I just may by then. It will give me something to look forward to, now that I can't snow board this winter and it's going to be a long grueling winter.
Hi, new to this thread.
I just purchased 3 ZZ plants from HD the other day and re-potted 2 in a large ceramic pot and one by itself in a larger pot. I used MiracleGro Moisture Control. I did not add any perlite, etc. to the soil. I'm new to these plants.
On watering issue. How often should I water, once a week or when I see the soil completely dry? What if I added 1/2 glass of water every week; it's not too much and not too little and the roots will have to work to get to the water.
Any advice will be appreciated. One plant site under an east facing window and the other sits on my bath tub under a narrow east facing window, both are upstairs.
It would have probably been better to start a new thread about this.
If you water like that what you will do is load the soil with the mineral salts that are dissolved in your water which will sooner or later harm your plants. These minerals (also referred to as dissolved solids) are already in the water and can only be removed by reverse osmosis filtration or distilling. After some time they will damage the roots. You need to water enough to flush the soil to prevent this from happening.
It is best if your repot again with the proper type of mix. You can also use orchid potting mix to add to you soil rather than perlite
Yes, re-pot as Danny says.
Moisture Control soil is some of the WORST.
I grow my ZZs in more of a Cactus & Succulent mix w/ extra pumice (or perlite). When growing succulents, it's best to avoid mixes w/ moisture retention additives, 'cause we wish to control the moisture ourselves, not have the soil do that for us. We can water larger amounts to run through & drain fast & well.

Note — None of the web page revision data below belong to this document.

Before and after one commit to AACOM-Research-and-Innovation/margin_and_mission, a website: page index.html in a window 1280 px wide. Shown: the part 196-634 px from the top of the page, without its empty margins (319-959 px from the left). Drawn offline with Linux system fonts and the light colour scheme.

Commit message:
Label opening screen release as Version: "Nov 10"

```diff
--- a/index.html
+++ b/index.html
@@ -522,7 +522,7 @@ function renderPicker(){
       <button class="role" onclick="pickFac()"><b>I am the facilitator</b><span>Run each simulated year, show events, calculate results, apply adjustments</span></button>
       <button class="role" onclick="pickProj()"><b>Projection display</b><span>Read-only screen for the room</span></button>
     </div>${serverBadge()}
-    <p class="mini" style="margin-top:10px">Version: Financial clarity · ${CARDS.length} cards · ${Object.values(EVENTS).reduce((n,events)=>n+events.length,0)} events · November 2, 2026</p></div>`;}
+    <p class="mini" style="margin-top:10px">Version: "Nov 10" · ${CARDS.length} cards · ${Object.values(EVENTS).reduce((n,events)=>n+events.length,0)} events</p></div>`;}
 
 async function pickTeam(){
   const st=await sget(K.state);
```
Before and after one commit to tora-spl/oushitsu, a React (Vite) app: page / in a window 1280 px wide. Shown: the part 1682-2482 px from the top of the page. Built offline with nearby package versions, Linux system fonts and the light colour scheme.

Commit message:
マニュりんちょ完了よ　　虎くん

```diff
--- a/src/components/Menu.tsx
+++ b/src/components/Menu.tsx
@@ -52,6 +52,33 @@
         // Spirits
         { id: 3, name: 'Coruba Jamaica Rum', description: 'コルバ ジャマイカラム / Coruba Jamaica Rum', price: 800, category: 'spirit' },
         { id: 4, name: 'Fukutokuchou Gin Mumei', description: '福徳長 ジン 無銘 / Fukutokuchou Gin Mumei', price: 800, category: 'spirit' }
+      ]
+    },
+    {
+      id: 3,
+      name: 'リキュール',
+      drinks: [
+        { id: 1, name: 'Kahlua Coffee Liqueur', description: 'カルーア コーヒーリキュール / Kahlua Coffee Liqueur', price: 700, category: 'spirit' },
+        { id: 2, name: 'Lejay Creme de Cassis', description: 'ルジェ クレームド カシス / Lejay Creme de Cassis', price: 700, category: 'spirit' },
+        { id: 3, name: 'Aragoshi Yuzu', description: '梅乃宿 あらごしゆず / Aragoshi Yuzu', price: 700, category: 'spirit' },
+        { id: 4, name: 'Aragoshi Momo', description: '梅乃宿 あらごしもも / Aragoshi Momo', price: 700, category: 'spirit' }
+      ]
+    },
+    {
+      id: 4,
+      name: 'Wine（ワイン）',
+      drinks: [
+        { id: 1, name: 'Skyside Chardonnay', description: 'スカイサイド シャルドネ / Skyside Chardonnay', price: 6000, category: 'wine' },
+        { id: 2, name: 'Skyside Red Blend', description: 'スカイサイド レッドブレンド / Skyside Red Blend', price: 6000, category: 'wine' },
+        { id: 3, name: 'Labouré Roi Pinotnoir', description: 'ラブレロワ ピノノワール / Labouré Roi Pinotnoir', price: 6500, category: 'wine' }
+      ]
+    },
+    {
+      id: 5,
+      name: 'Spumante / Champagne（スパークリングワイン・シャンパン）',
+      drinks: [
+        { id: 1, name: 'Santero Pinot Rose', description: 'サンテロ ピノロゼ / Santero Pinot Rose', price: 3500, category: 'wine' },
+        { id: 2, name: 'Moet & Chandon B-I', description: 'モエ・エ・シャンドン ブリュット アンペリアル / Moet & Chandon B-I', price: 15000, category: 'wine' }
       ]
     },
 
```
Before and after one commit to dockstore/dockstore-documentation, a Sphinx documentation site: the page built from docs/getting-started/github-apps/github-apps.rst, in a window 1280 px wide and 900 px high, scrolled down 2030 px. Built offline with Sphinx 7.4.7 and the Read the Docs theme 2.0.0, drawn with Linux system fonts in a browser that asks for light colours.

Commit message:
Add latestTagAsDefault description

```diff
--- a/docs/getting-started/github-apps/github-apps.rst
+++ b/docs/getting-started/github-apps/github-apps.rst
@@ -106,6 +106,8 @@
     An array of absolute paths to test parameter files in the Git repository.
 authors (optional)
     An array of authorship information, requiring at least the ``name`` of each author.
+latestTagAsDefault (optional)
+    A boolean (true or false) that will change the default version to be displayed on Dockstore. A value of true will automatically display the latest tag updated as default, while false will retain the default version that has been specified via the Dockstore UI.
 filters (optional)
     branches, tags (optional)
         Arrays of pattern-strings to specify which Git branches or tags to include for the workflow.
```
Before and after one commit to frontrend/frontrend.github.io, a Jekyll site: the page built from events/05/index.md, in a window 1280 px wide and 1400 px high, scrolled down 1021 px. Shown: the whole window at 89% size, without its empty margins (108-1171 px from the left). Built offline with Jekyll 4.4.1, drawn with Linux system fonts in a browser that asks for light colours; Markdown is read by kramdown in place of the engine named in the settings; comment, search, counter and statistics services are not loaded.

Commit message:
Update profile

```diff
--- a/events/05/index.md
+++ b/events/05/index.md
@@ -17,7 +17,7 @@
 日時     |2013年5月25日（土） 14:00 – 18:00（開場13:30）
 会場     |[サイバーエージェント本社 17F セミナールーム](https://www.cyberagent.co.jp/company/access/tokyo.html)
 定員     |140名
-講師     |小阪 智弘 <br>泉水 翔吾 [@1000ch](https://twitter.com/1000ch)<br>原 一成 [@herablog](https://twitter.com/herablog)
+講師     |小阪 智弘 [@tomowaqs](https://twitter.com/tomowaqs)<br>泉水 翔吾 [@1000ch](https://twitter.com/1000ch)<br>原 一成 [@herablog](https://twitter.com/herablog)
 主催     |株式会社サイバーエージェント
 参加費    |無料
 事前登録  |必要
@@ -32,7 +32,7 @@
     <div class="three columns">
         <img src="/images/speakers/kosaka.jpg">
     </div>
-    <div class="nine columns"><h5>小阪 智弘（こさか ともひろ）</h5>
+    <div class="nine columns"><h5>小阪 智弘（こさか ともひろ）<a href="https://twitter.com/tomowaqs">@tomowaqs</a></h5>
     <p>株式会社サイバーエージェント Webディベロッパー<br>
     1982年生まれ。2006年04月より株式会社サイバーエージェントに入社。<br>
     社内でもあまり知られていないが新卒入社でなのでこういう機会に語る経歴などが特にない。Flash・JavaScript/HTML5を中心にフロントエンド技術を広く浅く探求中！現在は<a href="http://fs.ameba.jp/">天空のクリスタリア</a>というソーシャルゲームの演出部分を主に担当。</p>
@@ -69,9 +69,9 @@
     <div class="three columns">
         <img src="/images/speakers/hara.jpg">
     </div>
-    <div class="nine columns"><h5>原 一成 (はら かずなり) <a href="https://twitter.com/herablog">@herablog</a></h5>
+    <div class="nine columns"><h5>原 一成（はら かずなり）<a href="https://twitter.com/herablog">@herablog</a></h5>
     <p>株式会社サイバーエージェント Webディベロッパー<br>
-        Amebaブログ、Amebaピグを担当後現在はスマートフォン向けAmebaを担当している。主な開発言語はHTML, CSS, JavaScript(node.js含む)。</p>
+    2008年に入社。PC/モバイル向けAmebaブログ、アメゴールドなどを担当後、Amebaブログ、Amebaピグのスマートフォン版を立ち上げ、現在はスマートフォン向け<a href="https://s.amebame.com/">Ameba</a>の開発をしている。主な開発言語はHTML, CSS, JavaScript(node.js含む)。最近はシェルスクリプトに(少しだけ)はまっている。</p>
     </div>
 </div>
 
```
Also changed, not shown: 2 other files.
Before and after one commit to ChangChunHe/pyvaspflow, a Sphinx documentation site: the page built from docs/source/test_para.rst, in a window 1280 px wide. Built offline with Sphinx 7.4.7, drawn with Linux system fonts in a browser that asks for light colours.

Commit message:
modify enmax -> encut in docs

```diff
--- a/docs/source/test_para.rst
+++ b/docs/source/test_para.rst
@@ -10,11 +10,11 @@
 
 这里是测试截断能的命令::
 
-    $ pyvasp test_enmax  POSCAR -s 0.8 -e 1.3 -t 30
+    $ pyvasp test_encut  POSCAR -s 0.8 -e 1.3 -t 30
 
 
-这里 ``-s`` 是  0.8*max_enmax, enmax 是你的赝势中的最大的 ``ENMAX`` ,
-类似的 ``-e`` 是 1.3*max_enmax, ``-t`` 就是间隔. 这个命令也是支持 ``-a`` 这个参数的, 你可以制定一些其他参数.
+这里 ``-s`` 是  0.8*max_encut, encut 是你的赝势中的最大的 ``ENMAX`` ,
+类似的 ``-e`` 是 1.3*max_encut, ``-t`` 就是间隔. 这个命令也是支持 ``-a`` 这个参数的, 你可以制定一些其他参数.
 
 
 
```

Today I looked at several of my ZZs & notice they're pushing out new shoots which they usually do in Feb. here. One plant has a 1/2" sprout, another has the same & then also an almost 2" sprout. It's 50 degrees here today, been unusually warm, I wonder if that's why.